Saturday, July 12, 2003
M A I L  B O X


Living on a spoonful of water

THIS refers to Jushi Bakshi’s article "Living on a spoonful of water" (May 31). Come summer and the spectre of water famine looms large over the nation. Cities, towns and even rural tracts complain of dry taps, dry wells and dry hopes. Instant experts predict tougher days ahead, apart from dropping hints about desertification. "They are rubbish" says R.K. Sivappan, an authority on water technology. He says that the problem has not with water resources but with their management. The genesis of the problem lies in utter mismanagement of the precious commodity. If every drop of water that is drained or wasted is recycled, it is enough to irrigate a million hectacres of cultivable land. After preliminary treatment, drainage water can be used to recharge ground water (as happens in Los Angeles in the USA), pumped to industries for cooling purposes (as most western nations do) or diverted to farmers to raise crops (as Israel does) or pumped into rivers to pollute them dangerously as India does!

If this country stops destroying its rivers and poisoning ground water, it will also solve its drinking water problem.

VIJAY SHEEL JAIN, Ludhiana

 


II

The writer has pointed out well-known fact of water famine in near future. The reasons pointed out are various. One of the problem is unabated deforestation.

The water is being used to cleaning floors, clothes, and for building of new houses. And the worst is use of water for watering of kitchen gardens. Availability of inexpensive water has encouraged people to misuse water !

According to the WHO, water management in India should be privatised before a alarming situation arises.
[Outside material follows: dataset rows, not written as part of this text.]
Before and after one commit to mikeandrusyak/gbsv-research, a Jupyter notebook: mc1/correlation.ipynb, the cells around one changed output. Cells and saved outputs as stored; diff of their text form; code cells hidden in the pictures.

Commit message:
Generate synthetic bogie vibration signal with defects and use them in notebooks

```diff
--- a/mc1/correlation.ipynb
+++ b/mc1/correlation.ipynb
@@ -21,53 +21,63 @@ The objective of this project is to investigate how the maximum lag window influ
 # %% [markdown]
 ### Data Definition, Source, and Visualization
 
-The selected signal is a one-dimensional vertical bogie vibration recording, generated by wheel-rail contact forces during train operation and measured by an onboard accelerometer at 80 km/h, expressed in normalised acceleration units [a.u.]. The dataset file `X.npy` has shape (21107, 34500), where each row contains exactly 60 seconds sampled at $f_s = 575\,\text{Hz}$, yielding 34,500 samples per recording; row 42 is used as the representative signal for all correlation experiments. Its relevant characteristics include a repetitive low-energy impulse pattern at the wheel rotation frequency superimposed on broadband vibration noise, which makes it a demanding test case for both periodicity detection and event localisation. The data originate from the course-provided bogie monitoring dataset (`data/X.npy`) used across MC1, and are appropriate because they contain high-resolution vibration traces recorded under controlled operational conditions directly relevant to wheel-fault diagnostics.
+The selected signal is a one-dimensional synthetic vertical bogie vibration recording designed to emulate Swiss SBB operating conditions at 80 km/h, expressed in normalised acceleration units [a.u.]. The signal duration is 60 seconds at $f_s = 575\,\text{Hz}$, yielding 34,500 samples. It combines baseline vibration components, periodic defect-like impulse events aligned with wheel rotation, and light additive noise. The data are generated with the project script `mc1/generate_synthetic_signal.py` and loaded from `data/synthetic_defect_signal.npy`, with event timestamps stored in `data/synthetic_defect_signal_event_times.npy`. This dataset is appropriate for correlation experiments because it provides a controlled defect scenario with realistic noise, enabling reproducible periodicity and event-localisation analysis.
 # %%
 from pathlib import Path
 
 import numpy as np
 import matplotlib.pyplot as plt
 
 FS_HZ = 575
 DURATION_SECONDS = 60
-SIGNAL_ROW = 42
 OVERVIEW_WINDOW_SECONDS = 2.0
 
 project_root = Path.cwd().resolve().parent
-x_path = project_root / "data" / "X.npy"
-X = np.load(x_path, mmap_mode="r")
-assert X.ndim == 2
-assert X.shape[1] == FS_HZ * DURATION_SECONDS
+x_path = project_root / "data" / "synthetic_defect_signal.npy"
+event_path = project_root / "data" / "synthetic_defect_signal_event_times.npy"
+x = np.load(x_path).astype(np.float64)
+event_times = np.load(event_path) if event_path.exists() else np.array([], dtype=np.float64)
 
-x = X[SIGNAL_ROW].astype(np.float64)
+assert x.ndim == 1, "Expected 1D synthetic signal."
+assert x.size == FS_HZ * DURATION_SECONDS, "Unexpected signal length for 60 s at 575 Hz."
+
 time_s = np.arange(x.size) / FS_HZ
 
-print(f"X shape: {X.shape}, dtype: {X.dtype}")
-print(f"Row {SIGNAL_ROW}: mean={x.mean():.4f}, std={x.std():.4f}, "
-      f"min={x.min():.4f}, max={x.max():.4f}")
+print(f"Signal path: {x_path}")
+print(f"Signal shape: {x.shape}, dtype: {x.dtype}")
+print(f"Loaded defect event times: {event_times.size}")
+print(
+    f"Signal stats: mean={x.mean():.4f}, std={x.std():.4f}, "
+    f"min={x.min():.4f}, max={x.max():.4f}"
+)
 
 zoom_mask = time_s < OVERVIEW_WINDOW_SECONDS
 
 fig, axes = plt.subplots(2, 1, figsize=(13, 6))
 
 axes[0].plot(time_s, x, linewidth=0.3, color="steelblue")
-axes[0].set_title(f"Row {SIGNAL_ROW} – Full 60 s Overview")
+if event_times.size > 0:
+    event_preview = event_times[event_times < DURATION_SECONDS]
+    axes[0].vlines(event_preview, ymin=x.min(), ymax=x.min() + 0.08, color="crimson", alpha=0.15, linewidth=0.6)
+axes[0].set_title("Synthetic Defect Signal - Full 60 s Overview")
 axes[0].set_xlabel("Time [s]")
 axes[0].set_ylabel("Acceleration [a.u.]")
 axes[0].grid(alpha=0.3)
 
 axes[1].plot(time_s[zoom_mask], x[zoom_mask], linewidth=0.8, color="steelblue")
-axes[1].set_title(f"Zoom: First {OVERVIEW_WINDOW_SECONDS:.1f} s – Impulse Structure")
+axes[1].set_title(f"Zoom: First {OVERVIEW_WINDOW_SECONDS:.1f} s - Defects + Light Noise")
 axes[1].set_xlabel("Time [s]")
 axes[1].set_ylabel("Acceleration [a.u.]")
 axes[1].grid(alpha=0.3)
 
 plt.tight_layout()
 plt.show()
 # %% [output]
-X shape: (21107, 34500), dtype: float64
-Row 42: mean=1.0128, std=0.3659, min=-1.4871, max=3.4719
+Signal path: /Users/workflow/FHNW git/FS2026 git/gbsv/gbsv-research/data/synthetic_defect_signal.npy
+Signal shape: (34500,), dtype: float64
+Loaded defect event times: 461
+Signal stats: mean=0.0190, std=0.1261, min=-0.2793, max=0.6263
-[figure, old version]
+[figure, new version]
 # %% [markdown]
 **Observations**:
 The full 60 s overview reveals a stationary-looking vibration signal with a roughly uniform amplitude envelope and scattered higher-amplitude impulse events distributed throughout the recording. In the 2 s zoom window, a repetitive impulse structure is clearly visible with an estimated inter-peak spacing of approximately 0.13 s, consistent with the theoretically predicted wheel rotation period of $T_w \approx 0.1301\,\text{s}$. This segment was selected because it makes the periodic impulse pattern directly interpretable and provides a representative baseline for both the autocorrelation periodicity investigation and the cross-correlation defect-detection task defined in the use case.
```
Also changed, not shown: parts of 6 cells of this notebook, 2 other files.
People should be given monetary help for building underground tanks for harvesting rain water. They can also be educated to treat this water in such a way as it can be used during summers for bathing, washing, and watering kitchen gardens.

ASHOK SHARMA Hamirpur

Hullabaloo over conversions

This refers to Khushwant Singh’s article "The hullabaloo over conversions" (June 7). The writer has raised a very pertinent question about the conversion issue: Whose business is it besides that of the person who wants to convert to another faith?

Certainly, it is the business of the person concerned. They say all religions are equal. If it is really so, then why the hullabaloo over conversions?

In fact, conversions are less a change of faith and are more weapons of protest. In a country where the politics of democracy has reduced the religious communities to mere vote banks, the exploited or disgruntled people take to conversion to give a jolt to the powers-that-be. The ruling classes, therefore, say that conversions lead to social tensions.

If we want that this form of protest is not resorted to by the people, then the custodians of religion have to learn how to take care of all the people. If they have the audacity to justify the killings of five Dalits by saying that cow is more important than the lives of five human beings, then why should the Dalits continue to be a part of the Hindu society?

Religion must also be separated from politics.

As religion is a private matter, so is conversion. If a person really feels that he cannot get inspiration from the Vedas let him choose the Bible or the Koran or whatever else he likes. His right to have religion of his choice is an inalienable fundamental human right.

SURENDRA AJNAT Banga

This feature was published on June 28, 2003